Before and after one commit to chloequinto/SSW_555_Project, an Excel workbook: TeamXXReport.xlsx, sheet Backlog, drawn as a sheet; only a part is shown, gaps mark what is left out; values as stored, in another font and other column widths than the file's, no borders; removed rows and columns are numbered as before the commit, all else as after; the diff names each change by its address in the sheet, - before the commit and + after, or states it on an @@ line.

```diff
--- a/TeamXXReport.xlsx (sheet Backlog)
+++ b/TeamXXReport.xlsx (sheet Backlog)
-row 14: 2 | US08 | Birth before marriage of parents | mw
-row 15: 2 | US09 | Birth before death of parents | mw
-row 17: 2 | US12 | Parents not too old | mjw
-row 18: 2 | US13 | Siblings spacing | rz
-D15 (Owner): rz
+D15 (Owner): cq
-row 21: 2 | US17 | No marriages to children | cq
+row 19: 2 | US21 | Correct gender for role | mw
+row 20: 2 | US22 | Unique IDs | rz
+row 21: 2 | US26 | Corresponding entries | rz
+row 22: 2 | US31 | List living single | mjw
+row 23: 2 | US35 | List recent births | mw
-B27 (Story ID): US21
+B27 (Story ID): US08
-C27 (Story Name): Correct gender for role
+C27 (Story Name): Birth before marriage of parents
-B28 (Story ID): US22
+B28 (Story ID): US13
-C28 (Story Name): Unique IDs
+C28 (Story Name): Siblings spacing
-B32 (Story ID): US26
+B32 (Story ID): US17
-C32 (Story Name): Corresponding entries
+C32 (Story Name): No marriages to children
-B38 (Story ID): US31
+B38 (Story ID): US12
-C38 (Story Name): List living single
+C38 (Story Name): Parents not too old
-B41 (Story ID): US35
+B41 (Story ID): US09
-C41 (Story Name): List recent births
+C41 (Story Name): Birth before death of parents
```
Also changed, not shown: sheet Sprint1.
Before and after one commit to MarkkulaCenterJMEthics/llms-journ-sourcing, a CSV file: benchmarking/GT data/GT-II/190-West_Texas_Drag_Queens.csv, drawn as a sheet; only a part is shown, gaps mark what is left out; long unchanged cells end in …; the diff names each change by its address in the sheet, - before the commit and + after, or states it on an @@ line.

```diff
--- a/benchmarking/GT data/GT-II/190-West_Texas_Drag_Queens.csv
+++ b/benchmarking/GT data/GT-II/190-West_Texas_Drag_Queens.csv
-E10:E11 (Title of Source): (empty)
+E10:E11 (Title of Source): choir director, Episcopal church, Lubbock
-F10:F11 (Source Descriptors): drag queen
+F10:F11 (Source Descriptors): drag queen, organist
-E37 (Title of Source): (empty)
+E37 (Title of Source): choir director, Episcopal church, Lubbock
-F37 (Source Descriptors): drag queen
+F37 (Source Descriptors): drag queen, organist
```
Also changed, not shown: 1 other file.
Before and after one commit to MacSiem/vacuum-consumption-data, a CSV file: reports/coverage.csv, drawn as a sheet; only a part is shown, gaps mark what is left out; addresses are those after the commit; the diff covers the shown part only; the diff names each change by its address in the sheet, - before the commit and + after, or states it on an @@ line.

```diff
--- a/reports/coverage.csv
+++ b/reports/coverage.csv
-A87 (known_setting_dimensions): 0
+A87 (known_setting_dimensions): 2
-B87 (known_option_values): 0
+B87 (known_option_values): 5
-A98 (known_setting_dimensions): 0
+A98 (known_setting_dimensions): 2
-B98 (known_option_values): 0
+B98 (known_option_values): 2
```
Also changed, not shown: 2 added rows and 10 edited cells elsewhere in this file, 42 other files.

▬▬▬▬▬▬

• Problem description: Among the entries above, determine how many lines contain "Source", then output only that number.

• Exercise solution: 8